My First Omega

Download Alpha and Omega v2.
Binaries as Win32 Installer (486 kB)
Download Alpha and Omega v2.
Source as Visual Studio 2010 Solution (122 kB)

It has finally happened! My first omega-version comes to see the light of day. I didn't even implement my own rendering loop so it is just the default blue screen when creating a new XNA project. Blue is a nice color and Windows had a lot of experience with nice blue screens, but I think that i'll change it to black in the next versions to come. It looks like a boring release but I ensure you, a lot of coding had been done.

P.S. "Alpha and Omega" is just a working title, maybe we'll keep it, maybe we won't.


It is possible to have multiple versions at your computer at the same time without having them interfere with each-other. It may be a bit strange talking about this since we only have one version, but if we didn't implement this from the get-go it would have taken a lot of effort. Needless to say, it is also possible to uninstall separate versions from the control panel. The default shortcut that is created on the desktop will always run the most recent version. Shortcuts to run older versions are archived in a sub-folder in the start-menu. I do have to think about 'clutter'. I have no intention to become like Java where all sorts of different JRE versions are installed on your computer. Nowadays Java likes you to manually uninstall older versions because it is a security risk. Java also tells you that uninstalling older versions may break some application but that you can resolve this by nagging to the author of that specific piece of software[really? yes really]. As a software engineer this is a really cool feature because we like to support every piece of software we make till the end of days... Not! The .NET framework is similar, but at-least they take responsibility if a security risk is found in an older version. Wait, I digress, what was I talking about? O right, clutter. In some future release I should probably make it the default action to replace the existing version with the new one.

The binary release is wrapped in a simple installer, but I've kept in mind that someday we might want to create a portable version. We also need to think of the method to detect that a newer version is available. Just another item to add to my TODO-list.

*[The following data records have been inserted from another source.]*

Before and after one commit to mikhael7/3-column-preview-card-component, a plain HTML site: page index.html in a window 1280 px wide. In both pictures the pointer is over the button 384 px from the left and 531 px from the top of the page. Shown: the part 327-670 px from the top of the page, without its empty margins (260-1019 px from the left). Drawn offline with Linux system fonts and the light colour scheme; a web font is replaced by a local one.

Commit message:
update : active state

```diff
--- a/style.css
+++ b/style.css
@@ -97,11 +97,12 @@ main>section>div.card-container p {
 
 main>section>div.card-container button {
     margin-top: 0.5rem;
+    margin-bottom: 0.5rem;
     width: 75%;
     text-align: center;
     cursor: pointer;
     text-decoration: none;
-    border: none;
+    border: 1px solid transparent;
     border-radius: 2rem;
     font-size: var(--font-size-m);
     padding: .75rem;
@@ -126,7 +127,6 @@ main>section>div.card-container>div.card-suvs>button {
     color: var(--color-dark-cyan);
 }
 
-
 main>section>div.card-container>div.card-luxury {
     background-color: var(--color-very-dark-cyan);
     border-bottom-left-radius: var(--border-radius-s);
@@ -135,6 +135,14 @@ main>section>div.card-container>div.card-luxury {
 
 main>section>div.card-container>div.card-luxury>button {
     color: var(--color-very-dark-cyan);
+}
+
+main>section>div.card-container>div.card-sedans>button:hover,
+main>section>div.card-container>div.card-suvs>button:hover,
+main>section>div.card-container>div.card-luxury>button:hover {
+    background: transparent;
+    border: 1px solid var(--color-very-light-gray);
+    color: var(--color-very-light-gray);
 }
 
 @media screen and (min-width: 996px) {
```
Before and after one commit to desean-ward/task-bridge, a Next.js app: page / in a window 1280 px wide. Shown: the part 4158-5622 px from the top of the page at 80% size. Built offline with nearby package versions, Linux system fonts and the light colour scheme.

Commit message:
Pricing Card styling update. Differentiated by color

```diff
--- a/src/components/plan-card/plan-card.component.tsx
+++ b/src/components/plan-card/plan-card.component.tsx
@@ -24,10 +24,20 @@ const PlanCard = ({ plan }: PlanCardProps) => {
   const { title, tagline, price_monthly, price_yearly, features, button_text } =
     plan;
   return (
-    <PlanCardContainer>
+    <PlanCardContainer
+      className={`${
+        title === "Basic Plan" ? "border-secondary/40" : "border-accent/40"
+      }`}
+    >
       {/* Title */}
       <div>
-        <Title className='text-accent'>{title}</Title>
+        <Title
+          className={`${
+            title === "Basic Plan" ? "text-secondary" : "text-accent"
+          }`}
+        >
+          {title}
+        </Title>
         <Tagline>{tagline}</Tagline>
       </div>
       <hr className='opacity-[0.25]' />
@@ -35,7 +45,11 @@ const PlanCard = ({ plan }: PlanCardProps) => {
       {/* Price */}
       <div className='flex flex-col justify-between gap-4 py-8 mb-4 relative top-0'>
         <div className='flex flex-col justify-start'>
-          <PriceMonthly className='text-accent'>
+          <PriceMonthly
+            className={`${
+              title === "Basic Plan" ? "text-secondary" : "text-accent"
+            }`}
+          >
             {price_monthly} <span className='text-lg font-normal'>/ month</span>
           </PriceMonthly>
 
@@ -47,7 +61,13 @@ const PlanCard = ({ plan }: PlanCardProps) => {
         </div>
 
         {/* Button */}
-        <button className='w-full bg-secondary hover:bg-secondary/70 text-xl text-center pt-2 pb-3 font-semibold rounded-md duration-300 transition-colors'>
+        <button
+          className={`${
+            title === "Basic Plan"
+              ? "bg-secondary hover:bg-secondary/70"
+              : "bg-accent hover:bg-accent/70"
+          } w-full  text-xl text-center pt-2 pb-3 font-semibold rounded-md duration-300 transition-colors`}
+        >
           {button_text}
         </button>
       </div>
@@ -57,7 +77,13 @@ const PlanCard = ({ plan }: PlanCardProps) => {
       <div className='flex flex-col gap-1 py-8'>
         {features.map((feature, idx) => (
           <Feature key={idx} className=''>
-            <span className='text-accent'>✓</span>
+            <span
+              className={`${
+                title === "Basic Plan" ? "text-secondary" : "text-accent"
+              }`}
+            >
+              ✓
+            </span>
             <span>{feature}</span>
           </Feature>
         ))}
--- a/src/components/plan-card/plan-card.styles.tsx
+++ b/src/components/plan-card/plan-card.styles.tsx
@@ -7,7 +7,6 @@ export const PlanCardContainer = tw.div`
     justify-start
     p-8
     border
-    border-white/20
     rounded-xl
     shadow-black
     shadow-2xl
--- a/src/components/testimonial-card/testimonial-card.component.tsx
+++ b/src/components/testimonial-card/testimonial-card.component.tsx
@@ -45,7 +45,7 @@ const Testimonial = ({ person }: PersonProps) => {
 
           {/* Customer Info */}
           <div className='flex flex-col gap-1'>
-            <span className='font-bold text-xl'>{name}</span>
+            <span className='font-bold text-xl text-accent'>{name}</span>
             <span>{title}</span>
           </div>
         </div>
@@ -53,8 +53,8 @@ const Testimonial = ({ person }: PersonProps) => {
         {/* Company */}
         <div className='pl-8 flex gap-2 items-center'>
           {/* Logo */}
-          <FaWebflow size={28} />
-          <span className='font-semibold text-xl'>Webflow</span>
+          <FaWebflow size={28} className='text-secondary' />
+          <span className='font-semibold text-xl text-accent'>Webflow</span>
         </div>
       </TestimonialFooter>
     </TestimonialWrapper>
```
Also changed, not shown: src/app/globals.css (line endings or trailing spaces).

I decided to implement DRM, but I didn't decide on how to publish the DRM in the source distributions. It is really weird to create an open-source DRM, even if we use online verification methods. For offline, single player games, cracking a DRM is simply a matter of identifying subroutines and replacing them with a new one (even if we use checksum verification or encryption). For multiplayer LAN-games it is often as easy as creating a simple keygen and for online multiplayer it is as easy as emulating a server which is easy as π for opensource projects :P. The first thought that popped in my mind was to make it a challenge. Back in the day I really loved the challenge of circumventing security measures and DRM is one of those systems that gives a hacker a 100% guarantee that it is possible. The downside of this challenge-idea is that DRM-code usually is scattered all over the place. If DRM-code is tightly packed in a single DLL the hacker just needs to identify calls made to that dll and remove it. For this reason DRM code needs to be tighly coupled to code fragments that are vitally important to inner workings of the program. Making only the DRM closed source is for this reason infeasible. The only logical thing to do is to make the DRM opensource alongside with the rest of the code. Hmm I wonder, would this be the first project that is completely opensource yet still uses DRM? So far I only implemented the offline part of the DRM and did not implement any consequences when signs of tampering has been detected. There is nothing to protect (yet) so it should be okay. For the next omega-release I need to start the online verification.

I'm not going to talk about how exactly I build the DRM for obvious reasons (it's a secret!). If you want to know how it works just read the source-code :P. Suffice to say I've used synchonous encryption (DES), asynchronous signing (RSA), hasing (SHA), product key generation and even thrown in a couple of XOR operations just for the fun of it.

What's Next

There are a lot of omega-versions before we can release the first alpha-version. The simplistic goals that we set during the brainstorming session are still far from realization. Hopefully, after two weeks or so, I can read this sentence and say "thanks for all the hard work, past-me". Somehow I think that future-me is going to be angry at me for adding more items to the TODO-list while keeping busy with features that do not contribute to the game. For the next omega-version I'm going to keep busy with adding online verification and payment options. Say what you want future-me, but these are features that can be copy-pasted for any other project that needs payment verification.

Let The Programming BeginDRM - Part 1